Add an Active Directory App
Go to the AD blade in Azure and under the app registrations menu add a new AD app. Choose an appropriate name, the application type is web app/api and the sign on url can be the url from the webapp you created earlier. Don’t worry the url can be changed later if needed. Now open up the newly created AD App and change the following items.
– App ID URI: This is a unique identifier for your app. You don’t need to change this but if prefer a clean url instead of the guid one you get.
– Home page URL: Here you can add the home page of your bot. So the url of the webapp you created earlier. This isn’t required but hey while where at it why not.
– Logout url: Here you need to specify the logout screen for your app. We don’t really have one because the SPAdminBot can sign us out but you can enter the following url https://<yourwebapp>.azurewebsites.net/api/OAuthCallback (Don’t forget to change it to your webapp)
– Put the multi-tenant to ‘Yes’. The SPAdminBot is designed to be multitenant.
Open up the Reply Url’s menu and add the following url: https://<yourwebapp>.azurewebsites.net/api/OAuthCallback. If you plan to debug the code locally then you should also add a localhost reference. Ex: When I open the solution and press start in Visual Studio then it start on http://localhost:3979/. This can be changed in VS so this could be a different url for you. So in Azure AD I should reference the url: http://localhost:3979/api/OAuthCallback so that the authentication part works when debugging locally.
Then for the required permissions. You can find the list on this wiki page from the SPAdminBot I know I’ve selected a lot of them. I will try to reduce this list some more in the future but on the other hand… It’s an Admin Bot
Now the only thing left is to generate a key. Go to the keys menu. Give it a name and an expiration time and hit the save button. Now the key is show. Save it somewhere because if you leave this page it’s never shown again. Also copy the app id and save it because we will need it later on.
Deploy the SPAdminBot
Go back to the web app you created and download the publish profile. Open up the solution from the SPAdminBot in Visual Studio and use the publish profile to deploy the solution to the web app.
Click on the ‘Get publish profile’ button in the web app overview menu
Right click on the SPAdminBot project and select publish. In the following screen select import. Select the file you just downloaded. Then hit the finish button.
Now your version of the SPAdminBot is deployed to your azure web app. Now on to the configuration.
Open up the web app’s application settings and enter the following information:
BotId: The bot handle you defined when registering the bot.
MicrosoftAppId: The app id you got when you registered the bot
MicrosoftAppPassword: The password you got when you registered the bot
ActiveDirectory.ResourceId: https://graph.windows.net : This is the first resource requested.
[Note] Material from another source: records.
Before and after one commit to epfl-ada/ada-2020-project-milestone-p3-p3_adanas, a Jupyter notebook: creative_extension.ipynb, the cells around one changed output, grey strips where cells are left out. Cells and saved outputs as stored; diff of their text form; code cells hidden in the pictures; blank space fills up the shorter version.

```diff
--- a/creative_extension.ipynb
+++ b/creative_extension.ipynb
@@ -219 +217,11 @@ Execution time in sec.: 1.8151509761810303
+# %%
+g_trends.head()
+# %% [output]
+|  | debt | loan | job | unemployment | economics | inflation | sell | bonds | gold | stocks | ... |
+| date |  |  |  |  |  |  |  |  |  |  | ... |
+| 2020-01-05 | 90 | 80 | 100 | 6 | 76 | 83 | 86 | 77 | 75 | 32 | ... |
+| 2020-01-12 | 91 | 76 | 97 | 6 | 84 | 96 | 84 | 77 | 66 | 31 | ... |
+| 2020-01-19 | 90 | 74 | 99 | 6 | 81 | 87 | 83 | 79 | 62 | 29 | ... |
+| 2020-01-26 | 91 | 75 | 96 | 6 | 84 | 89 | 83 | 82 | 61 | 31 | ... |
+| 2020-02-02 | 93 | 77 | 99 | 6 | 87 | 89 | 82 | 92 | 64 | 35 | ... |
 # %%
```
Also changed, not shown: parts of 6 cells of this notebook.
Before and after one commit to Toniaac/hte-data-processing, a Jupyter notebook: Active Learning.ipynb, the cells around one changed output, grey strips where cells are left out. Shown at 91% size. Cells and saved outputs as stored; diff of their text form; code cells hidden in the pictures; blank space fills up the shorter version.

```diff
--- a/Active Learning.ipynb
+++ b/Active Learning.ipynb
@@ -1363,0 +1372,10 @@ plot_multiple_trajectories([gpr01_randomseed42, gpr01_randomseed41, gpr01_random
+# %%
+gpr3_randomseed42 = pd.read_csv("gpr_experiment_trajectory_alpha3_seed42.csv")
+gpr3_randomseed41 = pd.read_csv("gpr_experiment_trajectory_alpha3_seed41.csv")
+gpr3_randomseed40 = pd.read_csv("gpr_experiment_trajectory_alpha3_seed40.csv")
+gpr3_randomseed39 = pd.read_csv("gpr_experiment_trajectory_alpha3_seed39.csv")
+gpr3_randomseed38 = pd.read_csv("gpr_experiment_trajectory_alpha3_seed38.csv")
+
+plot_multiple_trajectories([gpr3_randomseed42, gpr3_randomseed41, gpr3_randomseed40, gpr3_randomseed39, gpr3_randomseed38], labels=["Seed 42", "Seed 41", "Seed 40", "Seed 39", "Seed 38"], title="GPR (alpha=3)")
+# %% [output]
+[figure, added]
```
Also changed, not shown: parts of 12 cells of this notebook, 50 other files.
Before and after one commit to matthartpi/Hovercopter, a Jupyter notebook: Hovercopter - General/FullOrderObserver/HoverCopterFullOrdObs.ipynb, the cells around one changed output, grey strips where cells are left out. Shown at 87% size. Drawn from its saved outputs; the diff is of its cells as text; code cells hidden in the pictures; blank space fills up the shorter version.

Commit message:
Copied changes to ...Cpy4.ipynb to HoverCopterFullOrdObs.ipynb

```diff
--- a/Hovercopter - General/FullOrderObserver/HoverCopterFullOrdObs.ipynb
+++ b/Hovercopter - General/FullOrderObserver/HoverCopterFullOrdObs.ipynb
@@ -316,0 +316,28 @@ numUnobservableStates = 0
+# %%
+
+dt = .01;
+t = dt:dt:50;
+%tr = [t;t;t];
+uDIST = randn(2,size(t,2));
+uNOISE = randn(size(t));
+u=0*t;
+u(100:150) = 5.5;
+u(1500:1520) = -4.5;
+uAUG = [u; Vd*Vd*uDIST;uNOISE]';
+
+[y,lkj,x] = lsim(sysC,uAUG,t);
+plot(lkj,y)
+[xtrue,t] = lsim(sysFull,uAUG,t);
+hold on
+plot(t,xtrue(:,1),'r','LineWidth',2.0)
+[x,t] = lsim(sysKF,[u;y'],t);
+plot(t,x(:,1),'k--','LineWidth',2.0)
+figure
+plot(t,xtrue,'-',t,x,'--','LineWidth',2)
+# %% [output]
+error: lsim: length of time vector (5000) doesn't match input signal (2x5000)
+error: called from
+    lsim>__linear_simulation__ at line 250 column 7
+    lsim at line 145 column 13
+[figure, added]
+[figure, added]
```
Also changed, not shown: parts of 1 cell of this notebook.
We are first requesting access to the Microsoft Graph then later on in code to SharePoint Online
ActiveDirectory.EndpointUrl: https://login.microsoftonline.com : This is for authentication
ActiveDirectory.Tenant: common. (This normally is your tenant id(guid) but because the app is multi-tenant we have to go through the common endpoint)
ActiveDirectory.ClientId: The id from the Azure AD App you created
ActiveDirectory.ClientSecret: The secret from the Azure AD app you created
iKey: your Application Insights instrumentation key
Now you are up and running. If you go back to where you created the bot under the ‘My Bots’ menu you can test your bot. This now returns ‘accepted’ when you hit the test button and you should get a response when talking to the bot.
Now you have your own version of the SPAdminBot up and running.
The only thing that is not configured to run on your credentials is LUIS. If you want to set this to your own LUIS app go to https://www.luis.ai create a new app and update the id and secret in the RootLuisDialog class. I’ve added the app data json file to the GitHub repository and will keep it updated as project evolves.
Don’t forget you can always contribute to the project on GitHub
Also published on Medium.